The intrinsic characteristics of the optical fiber allow multiplying the performances of current RF technology, not only taking into account the signal processing, but also its generation. This performance has transformed photonic technology into the heart of the new-generation radiotelescopes (ALMA and SKA, among others), which need RF signals until 125 GHz and a great spectral purity.
The wide extensions occupied by the new last-generation radiotelescopes (formed by arrayed antennas) made necessary the distribution of synchronism signals between different antennas, assuring his functionality as a whole. In some cases, these harnessing distributions can get 15km. The transmitted high frequencies and the high stability requirements of the signals have caused the rejection of electrical harnessing, which would be even more expensive.

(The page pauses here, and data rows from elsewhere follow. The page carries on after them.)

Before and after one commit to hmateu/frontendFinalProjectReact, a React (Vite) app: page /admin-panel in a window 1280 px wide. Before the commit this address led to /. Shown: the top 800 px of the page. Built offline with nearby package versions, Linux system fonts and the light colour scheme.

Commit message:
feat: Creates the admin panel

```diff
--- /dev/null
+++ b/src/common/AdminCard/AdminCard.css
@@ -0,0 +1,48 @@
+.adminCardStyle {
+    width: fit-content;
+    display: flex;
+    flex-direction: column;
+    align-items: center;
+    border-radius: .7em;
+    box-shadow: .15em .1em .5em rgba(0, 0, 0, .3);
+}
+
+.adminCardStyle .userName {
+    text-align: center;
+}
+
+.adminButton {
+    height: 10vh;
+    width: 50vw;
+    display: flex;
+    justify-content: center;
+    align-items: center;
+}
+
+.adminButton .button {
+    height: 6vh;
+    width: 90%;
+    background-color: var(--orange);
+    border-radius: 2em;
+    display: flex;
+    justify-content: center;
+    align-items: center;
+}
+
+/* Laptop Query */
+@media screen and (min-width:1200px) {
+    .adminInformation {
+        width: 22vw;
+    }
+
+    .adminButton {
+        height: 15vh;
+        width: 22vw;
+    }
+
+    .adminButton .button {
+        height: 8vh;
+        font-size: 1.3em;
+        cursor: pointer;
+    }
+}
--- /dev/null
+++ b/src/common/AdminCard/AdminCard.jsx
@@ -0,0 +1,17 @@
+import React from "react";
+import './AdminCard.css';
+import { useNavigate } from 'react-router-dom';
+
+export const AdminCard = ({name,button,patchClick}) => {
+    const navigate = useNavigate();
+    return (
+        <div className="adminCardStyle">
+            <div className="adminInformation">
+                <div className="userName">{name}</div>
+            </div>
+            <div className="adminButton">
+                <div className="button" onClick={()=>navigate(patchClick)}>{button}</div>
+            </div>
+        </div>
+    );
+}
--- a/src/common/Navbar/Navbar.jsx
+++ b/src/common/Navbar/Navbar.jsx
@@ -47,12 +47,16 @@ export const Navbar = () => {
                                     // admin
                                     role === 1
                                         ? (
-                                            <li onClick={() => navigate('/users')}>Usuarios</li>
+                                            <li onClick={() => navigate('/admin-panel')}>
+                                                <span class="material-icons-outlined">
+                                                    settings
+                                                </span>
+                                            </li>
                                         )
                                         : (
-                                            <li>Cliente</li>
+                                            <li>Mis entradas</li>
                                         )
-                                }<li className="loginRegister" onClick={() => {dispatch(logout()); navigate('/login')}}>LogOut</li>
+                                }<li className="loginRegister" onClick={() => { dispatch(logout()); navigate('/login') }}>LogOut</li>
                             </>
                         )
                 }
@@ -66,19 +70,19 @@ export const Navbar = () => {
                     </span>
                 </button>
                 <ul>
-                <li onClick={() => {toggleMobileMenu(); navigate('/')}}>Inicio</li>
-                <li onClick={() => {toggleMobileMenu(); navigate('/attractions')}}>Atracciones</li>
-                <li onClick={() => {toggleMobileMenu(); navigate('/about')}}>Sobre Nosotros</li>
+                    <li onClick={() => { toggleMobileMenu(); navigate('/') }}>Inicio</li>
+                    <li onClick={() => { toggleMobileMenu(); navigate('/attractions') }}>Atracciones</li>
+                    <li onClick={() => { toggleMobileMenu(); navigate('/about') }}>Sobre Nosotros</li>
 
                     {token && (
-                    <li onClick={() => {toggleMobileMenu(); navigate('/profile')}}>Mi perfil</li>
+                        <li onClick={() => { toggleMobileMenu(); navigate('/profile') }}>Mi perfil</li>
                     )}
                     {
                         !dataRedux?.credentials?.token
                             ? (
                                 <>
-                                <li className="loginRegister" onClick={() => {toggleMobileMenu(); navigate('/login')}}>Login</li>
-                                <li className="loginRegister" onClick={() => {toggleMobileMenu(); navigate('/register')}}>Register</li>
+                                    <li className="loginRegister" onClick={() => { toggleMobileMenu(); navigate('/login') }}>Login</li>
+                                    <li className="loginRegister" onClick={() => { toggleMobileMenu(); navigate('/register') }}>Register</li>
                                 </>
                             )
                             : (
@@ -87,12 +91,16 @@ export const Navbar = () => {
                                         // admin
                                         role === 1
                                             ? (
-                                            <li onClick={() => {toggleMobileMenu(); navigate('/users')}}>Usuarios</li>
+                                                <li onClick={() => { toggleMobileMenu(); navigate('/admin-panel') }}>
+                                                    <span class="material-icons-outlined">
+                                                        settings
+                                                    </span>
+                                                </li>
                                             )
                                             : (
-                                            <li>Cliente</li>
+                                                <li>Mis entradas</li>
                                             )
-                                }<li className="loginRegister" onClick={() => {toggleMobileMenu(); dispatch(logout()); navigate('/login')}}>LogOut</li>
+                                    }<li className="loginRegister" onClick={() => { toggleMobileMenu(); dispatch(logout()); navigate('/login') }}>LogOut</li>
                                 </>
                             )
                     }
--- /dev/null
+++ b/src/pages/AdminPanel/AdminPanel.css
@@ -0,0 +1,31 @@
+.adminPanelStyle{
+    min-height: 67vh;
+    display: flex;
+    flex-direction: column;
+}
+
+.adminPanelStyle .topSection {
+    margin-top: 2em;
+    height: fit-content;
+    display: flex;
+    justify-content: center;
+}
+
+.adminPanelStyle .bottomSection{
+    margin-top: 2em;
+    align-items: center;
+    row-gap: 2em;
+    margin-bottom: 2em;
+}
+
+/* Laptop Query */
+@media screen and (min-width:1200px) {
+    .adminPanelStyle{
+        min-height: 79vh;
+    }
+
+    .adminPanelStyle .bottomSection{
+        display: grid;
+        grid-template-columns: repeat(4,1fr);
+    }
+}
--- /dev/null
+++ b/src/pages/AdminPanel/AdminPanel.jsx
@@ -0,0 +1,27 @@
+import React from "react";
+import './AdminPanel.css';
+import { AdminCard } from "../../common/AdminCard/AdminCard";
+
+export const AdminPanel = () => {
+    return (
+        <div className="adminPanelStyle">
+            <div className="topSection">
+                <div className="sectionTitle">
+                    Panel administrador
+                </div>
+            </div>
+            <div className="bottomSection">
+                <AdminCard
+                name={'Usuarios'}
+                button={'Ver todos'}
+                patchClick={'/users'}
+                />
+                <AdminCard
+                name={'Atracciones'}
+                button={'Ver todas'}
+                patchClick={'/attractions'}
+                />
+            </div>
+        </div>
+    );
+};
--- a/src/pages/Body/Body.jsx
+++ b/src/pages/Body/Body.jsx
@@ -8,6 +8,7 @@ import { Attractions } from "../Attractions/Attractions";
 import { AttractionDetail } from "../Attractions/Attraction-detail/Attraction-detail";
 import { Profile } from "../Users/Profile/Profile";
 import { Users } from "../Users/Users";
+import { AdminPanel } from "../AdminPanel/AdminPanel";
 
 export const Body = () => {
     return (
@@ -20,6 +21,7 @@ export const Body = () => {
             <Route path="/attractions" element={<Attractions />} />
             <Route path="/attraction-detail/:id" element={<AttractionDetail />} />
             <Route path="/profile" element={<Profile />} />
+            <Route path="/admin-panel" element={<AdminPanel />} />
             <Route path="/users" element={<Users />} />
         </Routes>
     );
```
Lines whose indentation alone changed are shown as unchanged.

Synchronism systems which are needed to guarantee the global operation of current radiotelescopes formed by arrayed antennas require the use of high-precision clock signals. These signals, up to now generated by local RF oscillators, are suffering a growth in the operating frequency due to the evolution of new ADCs.